For the so-called orphan conditions — diseases that are so rare, there isn't enough resources on them — Gorfinkel suggested Orpha.net.
If you are still concerned about the validity of a certain piece, you will probably have to inspect it yourself.
What is to stop any doctor or professor from writing an opinion piece? Nothing, but this is where peer reviews come into play. "That's where other doctors and professors who have nothing to gain from what's published, look at the paper and say, 'Yes, this is actually true.' So look for things that are peer-reviewed, look for at least an editorial board. Again, that's a safeguard to prevent any one person's opinion from becoming a fact because peer reviews and editorial boards keep doctors in line in terms of making sure that what is said is accurate," Gorfinkel explained.
The sources that Gorfinkel mentioned earlier, like WebMD, publish some research studies that require huge funding. So looking at the funding source matters too — is there a conflict of interest?
Of course, when a particular paper was written is important as well because, as Gorfinkel highlighted, what may have been relevant, say for COVID-19, even in 2020 is, for the most part, not relevant at all in 2021.
Generally, when you notice medical information online, it's probably best to approach it with caution. "If there is a promise of a miracle cure, that should ring alarm bells big time," Gorfinkel said. "A lot of complex problems, including depression, anxiety, hair loss, acne; a lot of these problems are actually complicated, and they don't have one single solution. This is especially true when things promise very quick answers, and often at a price."

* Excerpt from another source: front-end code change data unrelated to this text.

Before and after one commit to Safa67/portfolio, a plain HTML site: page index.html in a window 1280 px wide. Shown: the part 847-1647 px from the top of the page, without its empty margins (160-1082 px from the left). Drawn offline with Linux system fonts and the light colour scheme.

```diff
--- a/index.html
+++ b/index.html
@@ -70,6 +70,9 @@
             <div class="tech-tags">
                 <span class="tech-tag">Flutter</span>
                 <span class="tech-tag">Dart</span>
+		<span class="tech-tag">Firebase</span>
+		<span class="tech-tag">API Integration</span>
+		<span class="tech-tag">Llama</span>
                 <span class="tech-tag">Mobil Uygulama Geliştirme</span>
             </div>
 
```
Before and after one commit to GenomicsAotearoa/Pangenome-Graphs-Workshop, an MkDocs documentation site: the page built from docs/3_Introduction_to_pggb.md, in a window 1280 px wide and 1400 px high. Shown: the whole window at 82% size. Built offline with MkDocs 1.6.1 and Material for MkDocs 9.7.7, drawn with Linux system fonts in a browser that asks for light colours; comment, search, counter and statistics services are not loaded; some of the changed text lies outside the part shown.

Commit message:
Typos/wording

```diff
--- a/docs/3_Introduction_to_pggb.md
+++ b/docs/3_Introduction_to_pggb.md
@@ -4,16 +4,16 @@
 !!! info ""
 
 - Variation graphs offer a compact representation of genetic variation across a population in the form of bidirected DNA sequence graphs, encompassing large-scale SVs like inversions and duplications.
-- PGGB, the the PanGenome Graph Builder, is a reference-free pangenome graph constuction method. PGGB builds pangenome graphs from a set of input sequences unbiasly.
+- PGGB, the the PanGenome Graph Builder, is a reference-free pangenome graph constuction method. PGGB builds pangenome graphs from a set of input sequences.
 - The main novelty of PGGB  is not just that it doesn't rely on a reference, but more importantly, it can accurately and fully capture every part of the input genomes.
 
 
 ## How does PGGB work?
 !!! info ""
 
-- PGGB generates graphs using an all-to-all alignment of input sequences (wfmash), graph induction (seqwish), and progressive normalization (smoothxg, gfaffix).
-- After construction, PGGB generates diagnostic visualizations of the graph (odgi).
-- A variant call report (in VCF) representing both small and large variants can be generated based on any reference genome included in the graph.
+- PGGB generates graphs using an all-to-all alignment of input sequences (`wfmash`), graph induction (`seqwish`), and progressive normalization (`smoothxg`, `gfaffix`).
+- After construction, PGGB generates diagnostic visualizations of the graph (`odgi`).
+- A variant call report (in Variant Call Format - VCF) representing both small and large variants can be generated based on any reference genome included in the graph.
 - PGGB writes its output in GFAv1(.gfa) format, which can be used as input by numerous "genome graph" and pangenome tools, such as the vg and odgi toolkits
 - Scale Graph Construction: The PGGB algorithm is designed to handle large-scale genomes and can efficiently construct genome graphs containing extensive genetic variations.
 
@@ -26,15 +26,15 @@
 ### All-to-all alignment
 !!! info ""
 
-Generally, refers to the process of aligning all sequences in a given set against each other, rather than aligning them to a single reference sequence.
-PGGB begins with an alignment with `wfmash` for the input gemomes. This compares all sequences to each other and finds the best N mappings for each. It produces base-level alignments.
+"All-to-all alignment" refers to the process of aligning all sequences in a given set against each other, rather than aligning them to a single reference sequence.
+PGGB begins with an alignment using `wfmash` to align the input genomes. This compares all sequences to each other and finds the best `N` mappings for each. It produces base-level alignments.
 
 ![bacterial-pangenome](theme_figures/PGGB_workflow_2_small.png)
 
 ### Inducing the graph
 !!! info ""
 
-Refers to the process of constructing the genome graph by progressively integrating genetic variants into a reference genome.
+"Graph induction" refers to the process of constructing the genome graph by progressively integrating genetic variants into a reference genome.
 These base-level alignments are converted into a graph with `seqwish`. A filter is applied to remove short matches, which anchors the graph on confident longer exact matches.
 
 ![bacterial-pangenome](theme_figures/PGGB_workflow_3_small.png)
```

It's always a good idea to run these ideas by either your family doctor or a pharmacist before investing in them.
Doctor Gorfinkel also added a very important piece of information: the United States and Canada do not monitor natural products. "Whether or not it's made in trusted countries, understand that they generally will fall under a separate category that does not have to fulfill the requirements of standard drugs."
This can become a problem because there's really nothing to stop natura-ceuticals and that includes the entire vitamin industry and the mineral industry. "There is no one to police what's in that stuff. And for the most part, there's no one there to pull it off the shelves," Gorfinkel explained.
"Moreover, these products tend to be some of the highest profit margin products available in stores. Often, they're placed right next to the normal pharmacy so that people can 'self-medicate.' But much of that has no evidence base whatsoever."
Because no one's watching, the potential for having these products adulterated with potentially toxic elements is very high. This is true for the probiotics industry as well as the prebiotics industry.
"I don't think people realize what's happening," Gorfinkel said. "There was a study done in the United States where they went into Walmart, and pulled off natura-ceuticals just off the shelf, and found that there was no correlation between what was on the label and what was actually in the bottle."
When experts checked probiotics in Toronto (this was the Department of Family Practice at the St. Michael's Hospital), they just took 12 random things off the shelf, gave them to the microbiology lab, and found the same: no correlation between what was promised to be in the bottle and what was actually in the bottle.
"So if there are promises that sound too good to be true, bottom line, they probably are," Gorfinkel said. And this sadly applies to more than just online medical takes.